“Gerrymandering” is manipulating the geographic boundaries of electoral districts in a way that favors one party over the other. This practice is universally condemned as unjust, harmful to our democracy and it violates the spirit of the Constitution. Inexplicably, gerrymandering is not illegal. The Supreme Court has, once again, failed because the conservative (Republican appointed) majority refused to set standards and make it illegal to rig elections this way — even though the chief justice acknowledged gerrymandering was unjust (“Forget Russian hackers, the Supreme Court's gerrymandering decision just crippled American democracy,” June 27).
Both Democratic and Republican politicians now have access to voter data, sophisticated mapping programs and precise tools to rig elections in their favor by drawing strangely shaped districts.
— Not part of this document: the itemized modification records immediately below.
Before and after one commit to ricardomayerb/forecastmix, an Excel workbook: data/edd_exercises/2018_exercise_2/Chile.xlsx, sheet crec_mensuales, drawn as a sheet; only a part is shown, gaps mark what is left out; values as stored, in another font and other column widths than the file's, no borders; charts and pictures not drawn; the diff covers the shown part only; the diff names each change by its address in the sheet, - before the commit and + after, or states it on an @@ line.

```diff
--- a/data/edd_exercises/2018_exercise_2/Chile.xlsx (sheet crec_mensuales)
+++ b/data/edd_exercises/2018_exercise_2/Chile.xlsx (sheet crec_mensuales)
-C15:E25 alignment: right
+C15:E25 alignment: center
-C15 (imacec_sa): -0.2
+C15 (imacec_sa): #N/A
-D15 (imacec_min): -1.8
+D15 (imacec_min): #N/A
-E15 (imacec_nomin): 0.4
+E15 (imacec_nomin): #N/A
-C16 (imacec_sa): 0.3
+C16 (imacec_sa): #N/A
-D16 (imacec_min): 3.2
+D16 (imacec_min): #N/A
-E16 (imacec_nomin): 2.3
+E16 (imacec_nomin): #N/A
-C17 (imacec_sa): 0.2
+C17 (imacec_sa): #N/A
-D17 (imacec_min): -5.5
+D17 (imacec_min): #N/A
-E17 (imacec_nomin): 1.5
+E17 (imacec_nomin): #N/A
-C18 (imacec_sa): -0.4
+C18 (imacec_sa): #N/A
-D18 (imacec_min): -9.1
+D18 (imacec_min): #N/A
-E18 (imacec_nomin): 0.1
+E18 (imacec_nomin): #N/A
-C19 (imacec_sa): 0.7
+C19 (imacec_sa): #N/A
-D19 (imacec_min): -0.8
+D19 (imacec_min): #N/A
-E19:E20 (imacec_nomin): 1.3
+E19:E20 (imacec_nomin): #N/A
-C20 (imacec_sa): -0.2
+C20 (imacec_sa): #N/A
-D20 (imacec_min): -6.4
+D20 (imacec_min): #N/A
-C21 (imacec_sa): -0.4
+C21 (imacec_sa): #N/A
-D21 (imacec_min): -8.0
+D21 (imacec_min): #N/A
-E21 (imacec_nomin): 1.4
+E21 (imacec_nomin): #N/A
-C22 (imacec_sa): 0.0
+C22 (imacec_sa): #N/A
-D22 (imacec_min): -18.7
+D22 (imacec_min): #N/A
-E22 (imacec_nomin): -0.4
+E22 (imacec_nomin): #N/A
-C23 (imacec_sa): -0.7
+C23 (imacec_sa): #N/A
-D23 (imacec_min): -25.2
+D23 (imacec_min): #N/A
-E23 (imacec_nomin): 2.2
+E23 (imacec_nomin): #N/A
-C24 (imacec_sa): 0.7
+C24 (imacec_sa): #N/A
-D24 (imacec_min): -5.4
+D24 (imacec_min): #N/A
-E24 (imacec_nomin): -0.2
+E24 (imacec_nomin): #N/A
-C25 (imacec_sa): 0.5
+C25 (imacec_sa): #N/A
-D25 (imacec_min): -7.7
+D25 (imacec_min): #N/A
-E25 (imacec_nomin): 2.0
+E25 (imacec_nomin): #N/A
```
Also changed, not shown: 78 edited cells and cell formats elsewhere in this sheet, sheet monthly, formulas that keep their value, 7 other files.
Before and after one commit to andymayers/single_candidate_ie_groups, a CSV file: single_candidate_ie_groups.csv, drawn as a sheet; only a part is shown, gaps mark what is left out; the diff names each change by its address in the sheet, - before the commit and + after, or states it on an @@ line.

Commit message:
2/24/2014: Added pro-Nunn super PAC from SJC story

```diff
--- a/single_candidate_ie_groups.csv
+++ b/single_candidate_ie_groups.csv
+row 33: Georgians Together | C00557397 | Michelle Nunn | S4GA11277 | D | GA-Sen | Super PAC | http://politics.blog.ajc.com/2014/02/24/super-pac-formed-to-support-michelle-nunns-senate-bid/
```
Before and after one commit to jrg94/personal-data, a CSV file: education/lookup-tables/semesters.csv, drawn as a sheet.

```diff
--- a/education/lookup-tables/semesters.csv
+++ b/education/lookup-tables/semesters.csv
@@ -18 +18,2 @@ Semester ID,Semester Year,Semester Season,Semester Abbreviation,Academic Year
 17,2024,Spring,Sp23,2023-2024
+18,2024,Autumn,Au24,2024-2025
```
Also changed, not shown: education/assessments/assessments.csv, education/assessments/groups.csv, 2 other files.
This means that in a state or district that’s divided 60/40 between the two parties, when the minority party is in control (holding the legislature and or the governor’s mansion) that party can give itself a long term electoral advantage over the 60 percent majority party, thereby, nullifying “one man one vote.” In Maryland, the Democrats are guilty of flagrant gerrymandering. In North Carolina, Wisconsin, Michigan, Ohio, Pennsylvania, Arkansas, Texas, Virginia and other states, Republicans are the accused.
Due to the Supreme Court’s failure, only a Congress and White House controlled by Democrats can create a non-political, non-partisan commission that establishes standards, oversight and criminal accountability to close this gaping wound in our system.
Roger C. Kostmayer, Baltimore